The Graffiti Bridge, aka the 17th Avenue Railroad Trestle, is one of my favorite Pensacola landmarks. I always enjoy visiting the bridge to see the latest graffiti. This is a work of pop art that changes day to day, night to night.
There is a great deal of controversy over this bridge. Some locals are horrified over the concept of graffiti in general and even more so in having it grace a railroad bridge in their city.
Periodically they create an uproar over the graffiti and then go out as a group to cover all the graffiti under a fresh coat of white paint.
No sooner is the bridge painted and the local and visiting "artists" repaint it with colorful graffiti. Then another group comes along and paints out all the graffiti with a coat of purple paint, or green paint, or as seen in today's photos, striped pink and yellow paint. Then the graffiti is started all over again.

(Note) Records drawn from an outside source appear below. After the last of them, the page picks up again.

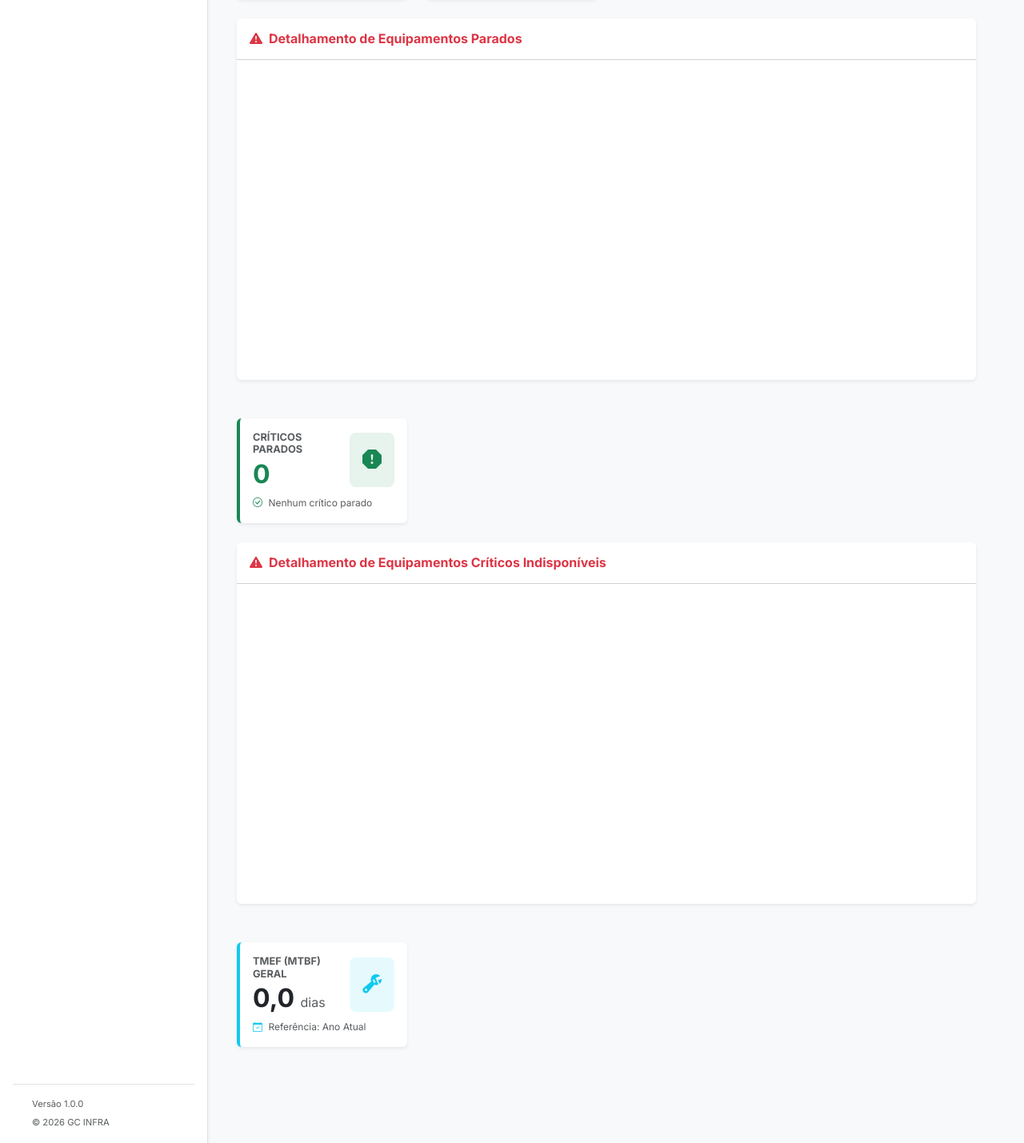
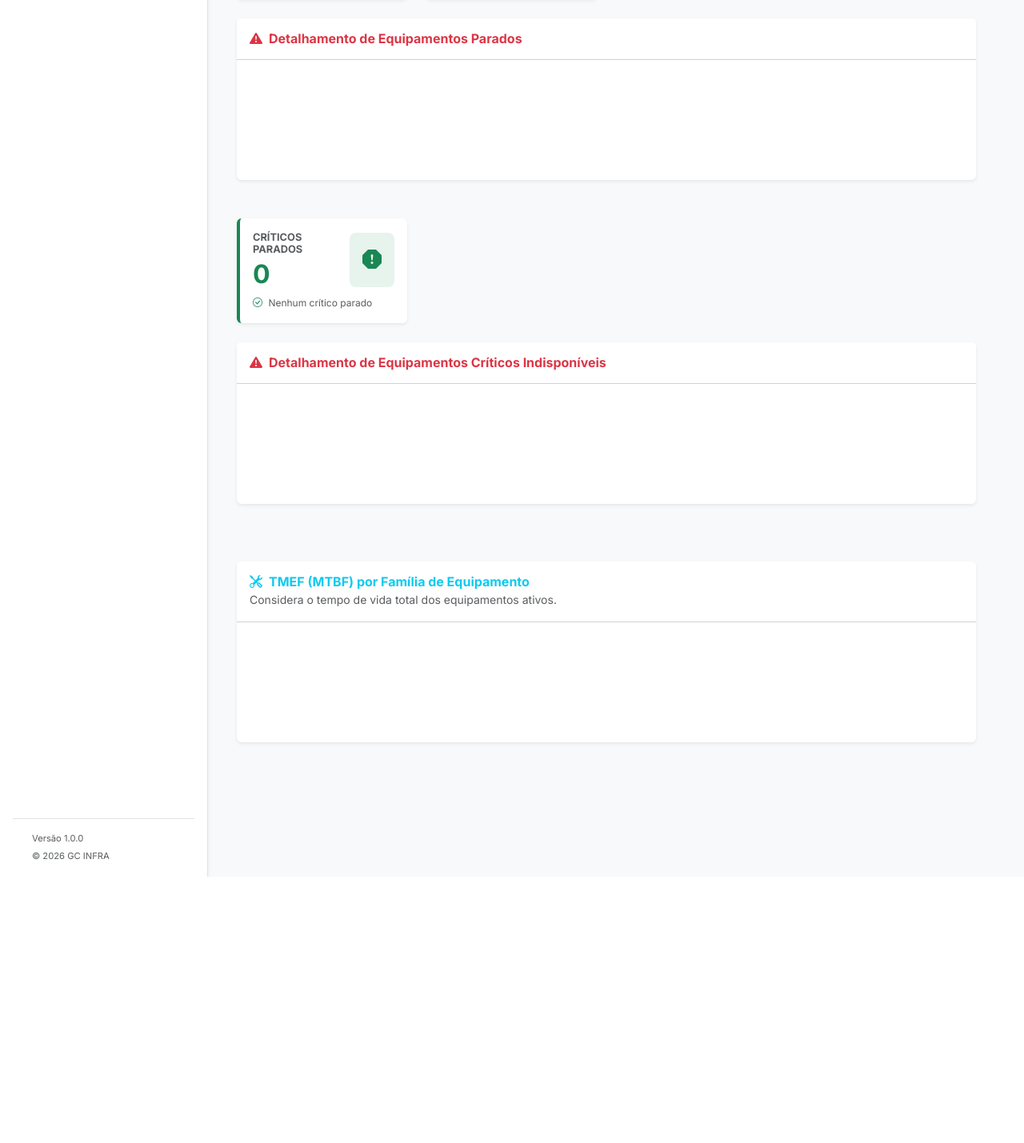
Before and after one commit to hithalloagir/neovero_site_apresentacao, a Django app: page / in a window 1280 px wide. Shown: the part 1979-3408 px from the top of the page at 80% size. After the commit the page ends 3075 px from the top, so only its background shows below. Run offline with Django 5.2, Linux system fonts and the light colour scheme; tables that the repository leaves empty hold one stand-in row (values such as "Sample post"); some libraries are stand-ins or nearby versions.

Commit message:
feat: Ajuste no ag-grid

```diff
--- a/core/static/engenharia_clinica/js/eng_clinica_dashboard.js
+++ b/core/static/engenharia_clinica/js/eng_clinica_dashboard.js
@@ -218,6 +218,7 @@ document.addEventListener('DOMContentLoaded', function() {
         const gridOptions = {
             columnDefs: columnDefs,
             rowData: rowData,
+            domLayout: 'autoHeight',
             pagination: true,
             paginationPageSize: 10,
             defaultColDef: {
@@ -287,6 +288,7 @@ document.addEventListener('DOMContentLoaded', function() {
         // Configurações do Grid
         const gridOptionsIndisponiveis = {
             columnDefs: columnDefs,
+            domLayout: 'autoHeight',
             rowData: rowData,
             pagination: true,
             paginationPageSize: 10,
@@ -310,8 +312,68 @@ document.addEventListener('DOMContentLoaded', function() {
                 filterOoo: 'Filtrar...',
             }
         };
-
         // Inicializa o Grid
         new agGrid.Grid(gridDivIndisponiveis, gridOptionsIndisponiveis);
     }
+
+    // ==========================================
+    // AG Grid - MTBF POR FAMÍLIA
+    // ==========================================
+    const gridDivMtbf = document.querySelector('#gridMtbfFamilia');
+    const dataTagMtbf = document.getElementById('lista_mtbf_familia');
+
+    if (gridDivMtbf && dataTagMtbf) {
+        try {
+            const rowDataMtbf = JSON.parse(dataTagMtbf.textContent);
+
+            const columnDefsMtbf = [
+                { field: "familia", headerName: "Família de Equipamento", flex: 2, filter: true },
+                { field: "qtd_equipamentos", headerName: "Qtd no Parque", flex: 1, filter: 'agNumberColumnFilter' },
+                { field: "total_os", headerName: "Falhas Fechadas", flex: 1, filter: 'agNumberColumnFilter' },
+                {
+                    field: "mtbf_dias",
+                    headerName: "MTBF (Dias)",
+                    flex: 1,
+                    filter: 'agNumberColumnFilter',
+                    cellStyle: params => {
+                        // Colore de vermelho se a família quebra muito rápido (ex: menos de 45 dias)
+                        if (params.value > 0 && params.value < 45) {
+                            return {color: '#dc3545', fontWeight: 'bold'};
+                        }
+                        // Colore de verde se demora muito a quebrar (ex: mais de 180 dias / 6 meses)
+                        else if (params.value > 180) {
+                            return {color: '#198754', fontWeight: 'bold'};
+                        }
+                        return {fontWeight: 'bold', color: '#333'};
+                    }
+                }
+            ];
+
+            const gridOptionsMtbf = {
+                columnDefs: columnDefsMtbf,
+                rowData: rowDataMtbf,
+                domLayout: 'autoHeight',
+                pagination: true,
+                paginationPageSize: 10,
+                defaultColDef: {
+                    sortable: true,
+                    resizable: true,
+                },
+                localeText: {
+                    noRowsToShow: 'Nenhuma família encontrada.',
+                    page: 'Página', more: 'Mais', to: 'a', of: 'de',
+                    next: 'Próximo', last: 'Último', first: 'Primeiro', previous: 'Anterior'
+                }
+            };
+
+            // Nas versões mais recentes do AG-Grid, a criação do grid mudou ligeiramente:
+            if (typeof agGrid.createGrid === 'function') {
+                agGrid.createGrid(gridDivMtbf, gridOptionsMtbf);
+            } else {
+                new agGrid.Grid(gridDivMtbf, gridOptionsMtbf);
+            }
+        } catch (e) {
+            console.error("Erro ao carregar os dados do Grid MTBF:", e);
+        }
+    }
 });
--- a/core/templates/core/home.html
+++ b/core/templates/core/home.html
@@ -163,7 +163,7 @@
                                 </h6>
                             </div>
                             <div class="card-body p-0">
-                                <div id="myGrid" class="ag-theme-alpine" style="height: 400px; width: 100%;"></div>
+                                <div id="myGrid" class="ag-theme-alpine" style="width: 100%; min-height: 150px; max-height: 600px;"></div>
                             </div>
                         </div>
                     </div>
@@ -206,32 +206,29 @@
                                 </h6>
                             </div>
                             <div class="card-body p-0">
-                                <div id="myGridIndisponiveis" class="ag-theme-alpine" style="height: 400px; width: 100%;"></div>
+                                <div id="myGridIndisponiveis" class="ag-theme-alpine" style="width: 100%; min-height: 150px; max-height: 600px;"></div>
                             </div>
                         </div>
                     </div>
                 </div>
             </div>
 
-            <div class="col-md-3">
-                <div class="card border-0 shadow-sm border-start border-4 border-info">
-                    <div class="card-body">
-                        <div class="d-flex justify-content-between align-items-center">
-                            <div>
-                                <h6 class="text-muted text-uppercase fw-bold mb-1" style="font-size: 0.8rem;">
-                                    TMEF (MTBF) Geral
-                                </h6>
-                                <h2 class="mb-0 fw-bold text-dark">
-                                    {{ kpi_mtbf }} <span class="fs-6 text-muted fw-normal">dias</span>
-                                </h2>
+            <div class="container-fluid py-4">
+                <div class="row mb-4">
+                    <div class="col-12">
+                        <div class="card border-0 shadow-sm">
+                            <div class="card-header bg-white py-3 d-flex justify-content-between align-items-center">
+                                <div>
+                                    <h6 class="mb-0 fw-bold text-info">
+                                        <i class="bi bi-tools me-2"></i>TMEF (MTBF) por Família de Equipamento
+                                    </h6>
+                                    <small class="text-muted">Considera o tempo de vida total dos equipamentos ativos.</small>
+                                </div>
                             </div>
-                            <div class="icon-shape bg-info bg-opacity-10 text-info rounded-3 p-3">
-                                <i class="bi bi-wrench-adjustable fs-4"></i>
+                            <div class="card-body p-0">
+                                <div id="gridMtbfFamilia" class="ag-theme-alpine" style="width: 100%; min-height: 150px; max-height: 600px;"></div>
                             </div>
                         </div>
-                        <small class="text-muted mt-2 d-block" style="font-size: 0.75rem;">
-                            <i class="bi bi-calendar-check text-info me-1"></i> Referência: Ano Atual
-                        </small>
                     </div>
                 </div>
             </div>
@@ -252,6 +249,8 @@
 
 {{ lista_equipamentos_criticos_indisponiveis|json_script:"lista_equipamentos_criticos_indisponiveis" }}
 
+{{ lista_mtbf_familia|json_script:"lista_mtbf_familia" }}
+
 <script src="{% static 'engenharia_clinica/js/eng_clinica_dashboard.js' %}"></script>
 
 {% endblock %}
--- a/core/views.py
+++ b/core/views.py
@@ -17,7 +17,7 @@ from eng_clinica.services.dashboard_home.dashboard import (
     get_detalhes_equipamentos_parados,
     get_equipamentos_criticos_indisponiveis_os,
     get_detalhes_equipamentos_criticos_indisponiveis,
-    get_mtbf_medio_geral,
+    get_mtbf_por_familia_aggrid,
 )
 
 
@@ -61,7 +61,7 @@ def home(request):
     if empresa_selecionada:
         qs_equip_base = qs_equip_base.filter(empresa=empresa_selecionada)
 
-    cols_equip = ['tag', 'empresa', 'tipoequipamento', 'modelo']
+    cols_equip = ['tag', 'empresa', 'tipoequipamento', 'modelo', 'familia', 'cadastro', 'instalacao']
 
     # Cria o DataFrame de Equipamentos
     df_equip = pd.DataFrame(list(qs_equip_base.values(*cols_equip)))
@@ -135,7 +135,7 @@ def home(request):
     lista_equipamentos_criticos_indisponiveis = get_detalhes_equipamentos_criticos_indisponiveis(df_merged)
 
     # KPI MTBF Médio Geral
-    kpi_mtbf = get_mtbf_medio_geral(df_merged, df_equip_medicos)
+    lista_mtbf_familia = get_mtbf_por_familia_aggrid(df_merged, df_equip_medicos)
 
     # ---------------------------------------------------------
     # 6. CONTEXTO FINAL
@@ -170,7 +170,7 @@ def home(request):
         'lista_equipamentos_criticos_indisponiveis': lista_equipamentos_criticos_indisponiveis,
 
         # KPI MTBF Médio Geral
-        'kpi_mtbf': kpi_mtbf,
+        'lista_mtbf_familia': lista_mtbf_familia,
     }
 
     print(f"🚀 [HOME] Tempo total de carga: {time.time() - start_total:.4f}s")
```
Also changed, not shown: eng_clinica/services/dashboard_home/dashboard.py (+74 -44 lines).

I love the changing nature of the graffiti on this bridge. Sometimes there are small murals, other times profound statements, other times someone is declaring their love for someone else.
People come from far and wide, me included, to see and photograph Pensacola's Graffiti Bridge.
A search on the Internet will turn up link after link with photos taken through the years. The oldest photo I found online is one taken in 1935. You can see that photo in the link below.
The Graffiti Bridge - 1935 Photo
Other Internet images of the Graffiti Bridge:
Images for Pensacola Graffiti Bridge
For anyone wanting to see the Graffiti Bridge, it's located on 17th Avenue, along Bayou Texar, near Bayfront Parkway in SE Pensacola. You can pinpoint the location with Google Map.
When I first moved to Florida over thirty years ago, I fell in love with the Graffiti Bridge. I've taken quite a number of photos of it through the years. The photos in this post are all ones I took today.
Through the years I've taken photographs of graffiti in major cities across the country. I think my favorite cities for graffiti are Los Angeles, San Francisco and New Orleans. Yes, I'm one of those people who even admires graffiti on railroad boxcars.
I have to admit that I've never painted graffiti anywhere in my lifetime. However, it is one of the item's on my Bucket List. Maybe someday my "art" will appear on the Graffiti Bridge?
For those of you who know I love to put together lists of interesting books, please check below for some graffiti fiction and non-fiction. I haven't read any of these books, but if you have a fascination for graffiti you might find these books of interest. (Books listed in no particular order. All are available in eBook format.)
Graffiti Moon by Cath Crowley
Graffiti Girl by Kelly Parra
The Graffiti Sculptor by Latham Shinder
Graffiti Grandma by Jo Barney
Hollywood Graffiti by Arelo Sederberg
Night Artist by Geoff Sutton
The Graffiti Genius by D. S. Carrell
The Walls by Jay Fox
Tagger by Mary A. Monroe (YA)
Graffiti Heaven by Marita A. Hansen (YA)
Tag by Michael Coleman (YA)
The Golden Age of Graffiti by Nigel Rees
Graffiti by Lou Savelli, Robert Cekada & Anthony Mottola
Street Scene - How to Draw Graffiti Style by John Lee
Graff2: Next Level Graffiti Techniques by Scape Martinez
The Mammoth Book of Street Art by JAKe
Graffiti Art Styles by Lisa Gottlieb
Seven Year With Bansky by Robert Clarke
Bansky: The Man Behind the Wall by Will Ellsworth-Jones
I have to add a disclaimer here. Although I have a fondness for graffiti, there is a time and a place where it can be admired. On the other hand, I don't agree with tagging people's houses, cars, walls, fences, signs, where it becomes an eyesore instead of art.
As always, please feel free to add comments below.